Written By Trudi Joynt
We are used to the saying ‘spring is in the air’ and this comes from another saying, ‘something is in the air’.
The MacMillian Dictionary definition of this saying is “used for saying that people all have a similar feeling, especially a feeling that something exciting or new is happening.”
It is not surprising that the spring season gets its name from the verb “spring”. It is an encouragement to the flowers and plants that it is time to spring up and burst into bloom. It always amazes me that we see buds forming on bushes, plants and trees often before we have our first spring rains.
In an article ‘Where the Seasons Get Their Names’ on the website https://www.southernliving.com the author says, “According to the Online Etymology Dictionary, the word itself derives from the Old English word “springan,” which means “to leap, burst forth, fly up; spread, grow.” It, in turn, developed from the Proto-Germanic “sprengan.” During the 14th century, the word came to describe the spring season, indicating the time when plants rise from their winter dormancy and bloom. An apt name, don’t you think? Prior to that, the word “Lent” was used to describe the season. Anatoly Liberman explains, “Today only the ecclesiastic sense of Lent is current, but in the past it was the main word for ‘spring.’ Lent surfaced as ‘lencten,’ that is, ‘lengten’: the season got its name because in spring days lengthen.”

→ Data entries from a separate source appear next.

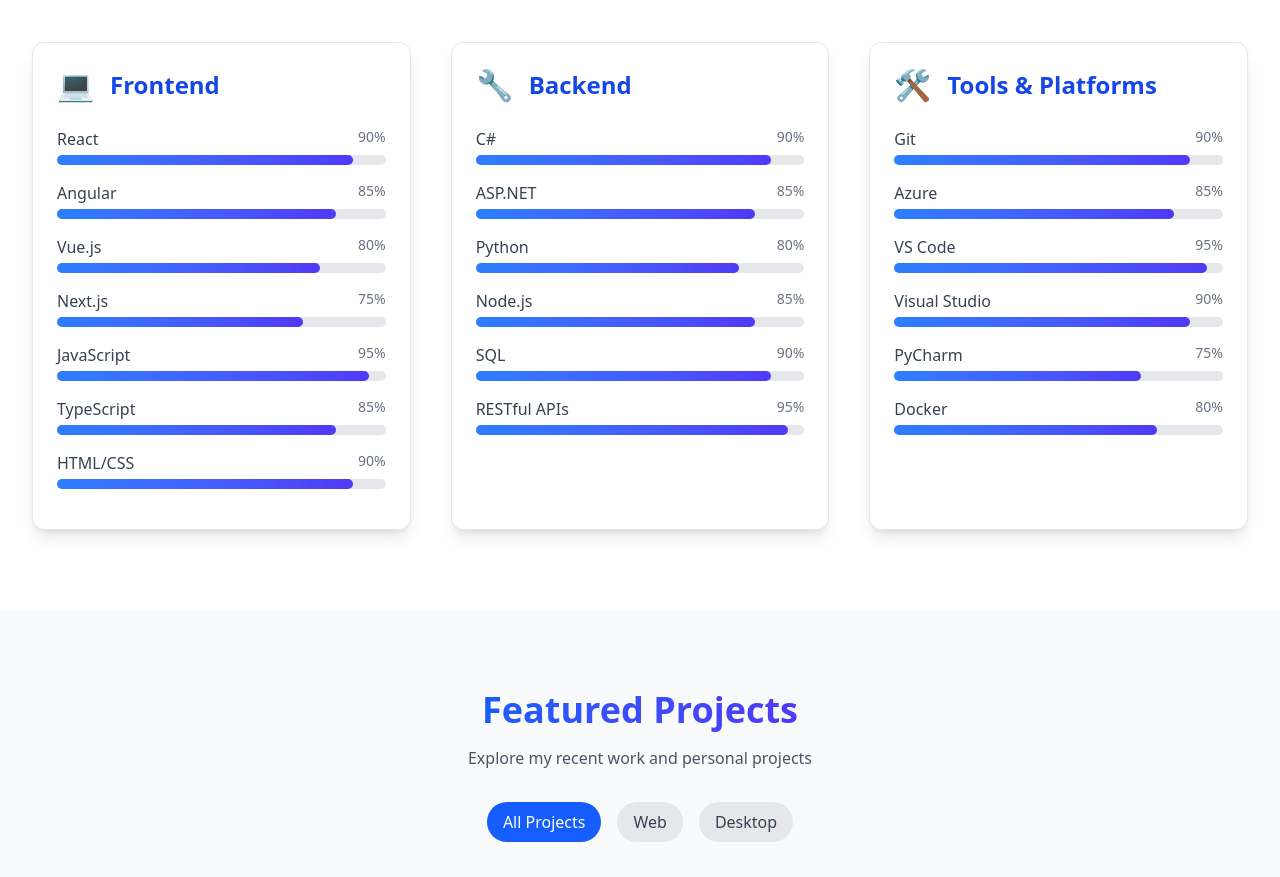
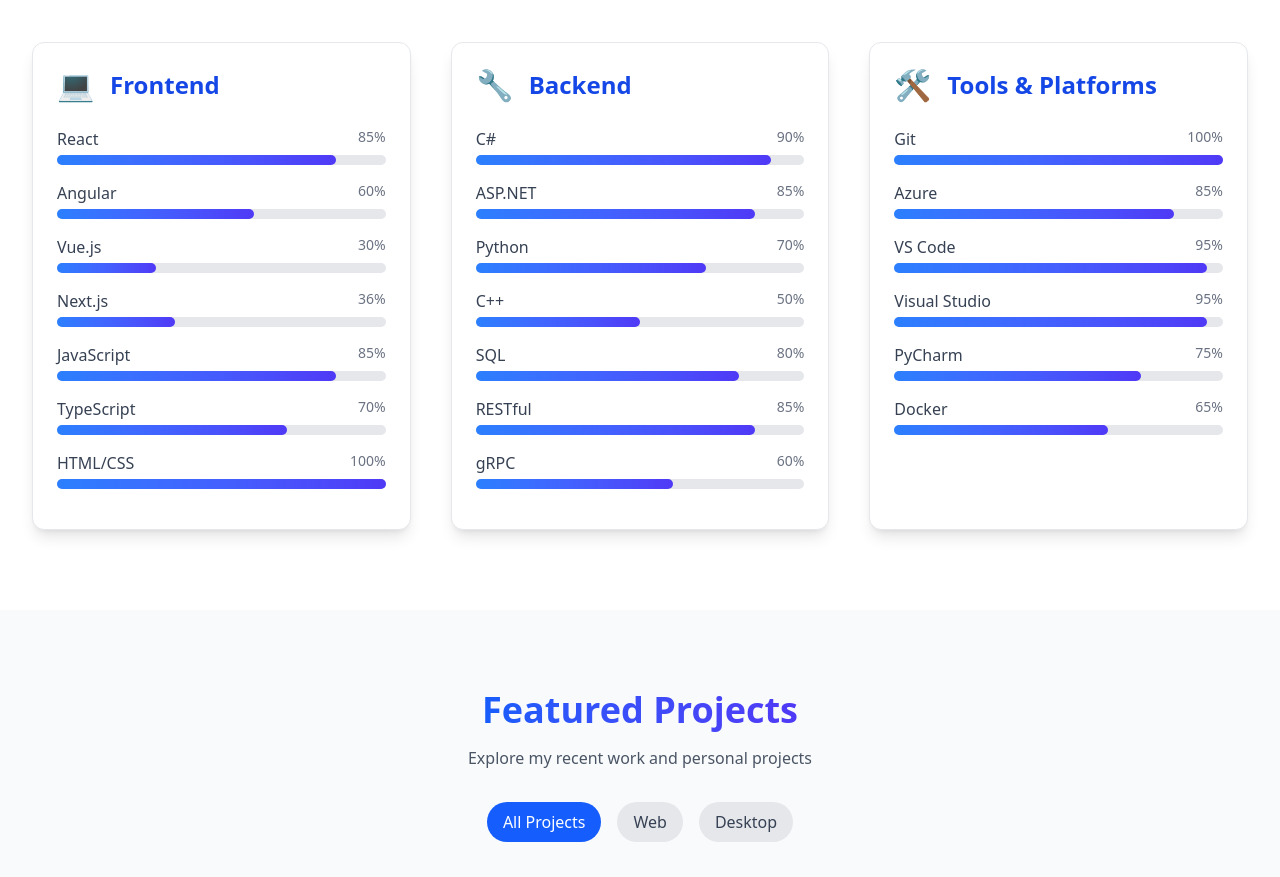
Before and after one commit to RamiObaid92/Portfolio, a React (Vite) app: page / in a window 1280 px wide. Shown: the part 1920-2797 px from the top of the page. Built offline with nearby package versions, Linux system fonts and the light colour scheme.

Commit message:
modifications to project components to filter by label into different tabs.

```diff
--- a/src/Types/projectTypes.ts
+++ b/src/Types/projectTypes.ts
@@ -1,4 +1,4 @@
-export type ProjectCategory = "web" | "desktop";
+export type ProjectCategory = "Web" | "Desktop";
 
 export interface Project {
   id: string;
--- a/src/components/Contact.tsx
+++ b/src/components/Contact.tsx
@@ -156,7 +156,7 @@
           </span>
         </h2>
         <p className="text-center text-gray-600 mb-12 max-w-3xl mx-auto">
-          Have a question or want to work together? Feel free to reach out!
+          Feel free to reach out!
         </p>
 
         <div className="grid grid-cols-1 lg:grid-cols-2 gap-12">
--- a/src/components/Hero.tsx
+++ b/src/components/Hero.tsx
@@ -39,7 +39,7 @@
                   href="#contact"
                   className="inline-block bg-transparent text-white border-2 border-white px-8 py-3 rounded-lg hover:bg-white hover:text-blue-700 transition-all transform hover:scale-105 shadow-lg font-medium"
                 >
-                  Let's Talk
+                  Send me a Message
                 </a>
               </div>
             </div>
--- a/src/components/Projects.tsx
+++ b/src/components/Projects.tsx
@@ -16,8 +16,8 @@
 
   const filters: { label: string; value: ProjectCategory | "all" }[] = [
     { label: "All Projects", value: "all" },
-    { label: "Web", value: "web" },
-    { label: "Desktop", value: "desktop" },
+    { label: "Web", value: "Web" },
+    { label: "Desktop", value: "Desktop" },
   ];
 
   return (
@@ -31,12 +31,12 @@
         <p className="text-center text-gray-600 mb-8 max-w-3xl mx-auto">
           Explore my recent work and personal projects
         </p>
-        <div className="flex justify-center space-x-4 mb-12">
+        <div className="flex justify-center flex-wrap space-x-2 sm:space-x-4 mb-12">
           {filters.map((f) => (
             <button
               key={f.value}
               onClick={() => setFilter(f.value)}
-              className={`px-4 py-2 rounded-full ${filter === f.value ? "bg-blue-600 text-white" : "bg-gray-200 text-gray-700 hover:bg-gray-300"} transition-colors`}
+              className={`px-4 py-2 rounded-full text-sm sm:text-base font-medium ${filter === f.value ? "bg-blue-600 text-white" : "bg-gray-200 text-gray-700 hover:bg-gray-300"} transition-colors duration-200 ease-in-out mb-2 sm:mb-0`}
             >
               {f.label}
             </button>
@@ -45,7 +45,7 @@
 
         <div className="grid grid-cols-1 md:grid-cols-2 lg:grid-cols-3 gap-8">
           {filteredProjects.map((project) => (
-            <ProjectCard key={project.title} project={project} />
+            <ProjectCard key={project.id} project={project} />
           ))}
         </div>
       </div>
--- a/src/components/Skills.tsx
+++ b/src/components/Skills.tsx
@@ -16,13 +16,13 @@
     title: "Frontend",
     icon: "💻",
     skills: [
-      { name: "React", level: 90 },
-      { name: "Angular", level: 85 },
-      { name: "Vue.js", level: 80 },
-      { name: "Next.js", level: 75 },
-      { name: "JavaScript", level: 95 },
-      { name: "TypeScript", level: 85 },
-      { name: "HTML/CSS", level: 90 },
+      { name: "React", level: 85 },
+      { name: "Angular", level: 60 },
+      { name: "Vue.js", level: 30 },
+      { name: "Next.js", level: 36 },
+      { name: "JavaScript", level: 85 },
+      { name: "TypeScript", level: 70 },
+      { name: "HTML/CSS", level: 100 },
     ],
   },
   {
@@ -31,22 +31,23 @@
     skills: [
       { name: "C#", level: 90 },
       { name: "ASP.NET", level: 85 },
-      { name: "Python", level: 80 },
-      { name: "Node.js", level: 85 },
-      { name: "SQL", level: 90 },
-      { name: "RESTful APIs", level: 95 },
+      { name: "Python", level: 70 },
+      { name: "C++", level: 50 },
+      { name: "SQL", level: 80 },
+      { name: "RESTful", level: 85 },
+      { name: "gRPC", level: 60 },
     ],
   },
   {
     title: "Tools & Platforms",
     icon: "🛠️",
     skills: [
-      { name: "Git", level: 90 },
+      { name: "Git", level: 100 },
       { name: "Azure", level: 85 },
       { name: "VS Code", level: 95 },
-      { name: "Visual Studio", level: 90 },
+      { name: "Visual Studio", level: 95 },
       { name: "PyCharm", level: 75 },
-      { name: "Docker", level: 80 },
+      { name: "Docker", level: 65 },
     ],
   },
 ];
```
Also changed, not shown: src/data/projectsData.json (+35 -5 lines).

Many people are living in the harsh reality that it does not feel like spring in their hearts today due to loss, disappointment and a longing for days gone by, when everything seemed normal. How often does one hear the term ‘new normal’? Yet you might feel, in the deepest part of your being, that you wish you could go back to things as they were, whatever that might mean for you.
One is often found at a loss of words as to how to encourage our friends that spring will come again, that the pain in some of our hearts will soften and that ultimately we do serve a God that is good and kind and loving.
There is a scripture in Habakkuk that encourages us to rejoice in the Lord.
Habakkuk 3:17-19 (NIV)
17 Though the fig tree does not bud
and there are no grapes on the vines,
though the olive crop fails
and the fields produce no food,
though there are no sheep in the pen
and no cattle in the stalls,
18 yet I will rejoice in the Lord,
I will be joyful in God my Savior.
19 The Sovereign Lord is my strength;
he makes my feet like the feet of a deer,
he enables me to tread on the heights.
For the director of music. On my stringed instruments.
We pray that in some way today you will feel or sense hope rising within you and that you will know that you are loved and cared for by a God who knows your inner most thoughts and feelings.